    When I sense one coming on the day before or early in the morning, I try to chug as much water as possible and take OTC pain reliever. If I can, I'll take it easy in a dark and quiet room. If it's really bad, sleep seems to be the only thing that quiets the noise of my brain pulsing and exploding in my skull. I get them at least once a month (seems to be tied to my menstrual cycle) and they've definitely increased in quantity and intensity over the last few years. I'm 35 now and I can't wait for more hormonal unpredictability come menopause. Yaaaay.

    Reply
  79. Rachel Cyders Post author

    This is such an excellent and informative video! I suffered from migraines for YEARS before I knew what they were. I genuinely thought everyone had to miss work if they got one of those "really bad" headaches. Took 3 different doctors to finally realize that oh, my weekly headaches were in fact migraines. Before they'd tell me everyone gets a headache from time to time and it was nothing to worry about. Granted, I was so scared to express myself at the doctors that for a while I didn't explain just how bad my "headaches" were. Still, I feel bad for all those years I spent thinking I was much too sensitive to miss work or an event from a "simple headache". I'm glad I can finally give myself grace and properly for care myself when they hit. Finally knowing what was happening too helped my doctor and I find a medication that has lessened the frequency I have migraines too.

    Reply
  80. Nonlinear Thyme Post author

    I have a very long wheat bag that I can heat up in the microwave and wrap the entire way around my head – combined with pain relief it's the only way I can relax.
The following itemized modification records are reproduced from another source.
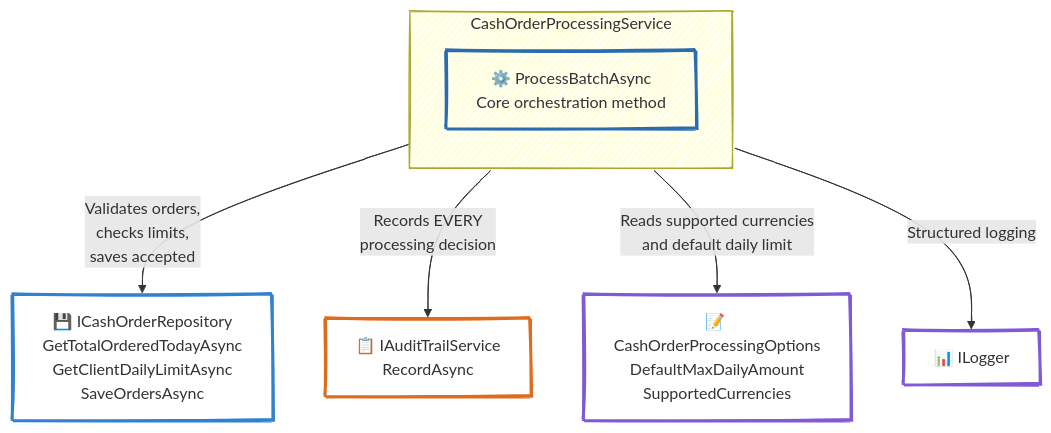
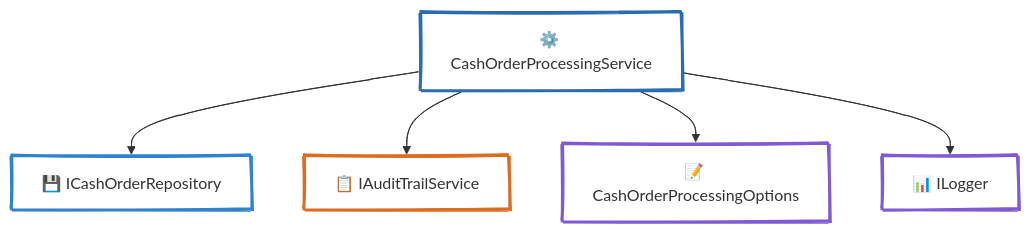
One commit to abezr/adaptive-cash-interview changed the first of 3 diagrams in docs/c4/code.md. Above: the diagram before and after it, drawn with Mermaid. The commit also changed other lines of this file, not shown here.

First line of the commit message:
Simplify code diagrams: short labels, no property lists in nodes

````diff
--- a/docs/c4/code.md
+++ b/docs/c4/code.md
@@ -13,24 +13,18 @@
 ```mermaid
 ---
 config:
   look: handDrawn
 ---
 flowchart TD
-    subgraph service ["CashOrderProcessingService"]
-        direction TB
-        SVC["⚙️ ProcessBatchAsync\nCore orchestration method"]:::router
-    end
+    SVC["⚙️ CashOrderProcessingService"]:::router
 
-    SVC -- "Validates orders,\nchecks limits,\nsaves accepted" --> REPO["💾 ICashOrderRepository\nGetTotalOrderedTodayAsync\nGetClientDailyLimitAsync\nSaveOrdersAsync"]:::db
-
-    SVC -- "Records EVERY\nprocessing decision" --> AUDIT["📋 IAuditTrailService\nRecordAsync"]:::audit
-
-    SVC -- "Reads supported currencies\nand default daily limit" --> OPTS["📝 CashOrderProcessingOptions\nDefaultMaxDailyAmount\nSupportedCurrencies"]:::context
-
-    SVC -- "Structured logging" --> LOG["📊 ILogger"]:::context
+    SVC --> REPO["💾 ICashOrderRepository"]:::db
+    SVC --> AUDIT["📋 IAuditTrailService"]:::audit
+    SVC --> OPTS["📝 CashOrderProcessingOptions"]:::context
+    SVC --> LOG["📊 ILogger"]:::context
 
     classDef router fill:transparent,stroke:#2B6CB0,stroke-width:3px
     classDef db fill:transparent,stroke:#3182CE,stroke-width:3px
     classDef audit fill:transparent,stroke:#DD6B20,stroke-width:3px
     classDef context fill:transparent,stroke:#805AD5,stroke-width:3px
 ```
````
Good luck!

    Reply
  81. A Kirch Post author

    Using amber lense sunglasses indoors (avoiding outdoors if possible), avoid: any quick movements, loud noises, extra crunchy or chewy foods; wear noise-cancelling had phones and play soft music with no high or very low notes – just, like, spa music. CBD drops. Taking medicine and going to bed is a last resort – like nothing is working, and I'm totally useless at doing work rn, I might as well go home and sleep. The triptans usually make me sleepy, and between the medicine and sleep, I usually feel better.
    But not always. One of my main triggers is sudden changes in barometric pressure, so when someone figures out how fix that for me – an olden-days diving bell?, a pressurized suit?, a pressurized chamber like sensory deprivation tanks, but with stabilized pressure? – please let me know! 😅

    Reply
  82. Fluzzbunny Post author

    I used to have migraines for 9 months straight– all days and nights. My doctor and family thought it was just stress, but turns out it was a untreated TMJ. I was SO ready to die lol

    Reply
  83. Yara Leone Post author

    I started to have migraines when I was 6 yo, I'm 28 and people still talk to me like I'm having a headache. For me, the worst ones are associated with my period. f**k 4 to 6 days every single month.
    Coping strategy: Ice packs, cold shower, dark room, lots and lots of water and (I don't know why) chocolate. Maybe chocolate for crying, but I usually try not to because crying make things worst.

    Reply
  84. Liliane E. B. de Magalhães Post author

    after taking something for the pain and staying in a dark room, getting really relaxed ( as in, if possible, getting a massage in the shoulders/neck area) helps a lot, though I've gotten the daith piercing in both my ears and so far, I've been a week without migraines, just getting some of the side effects and light headaches .

    Reply

Leave a Reply

Your email address will not be published. Required fields are marked *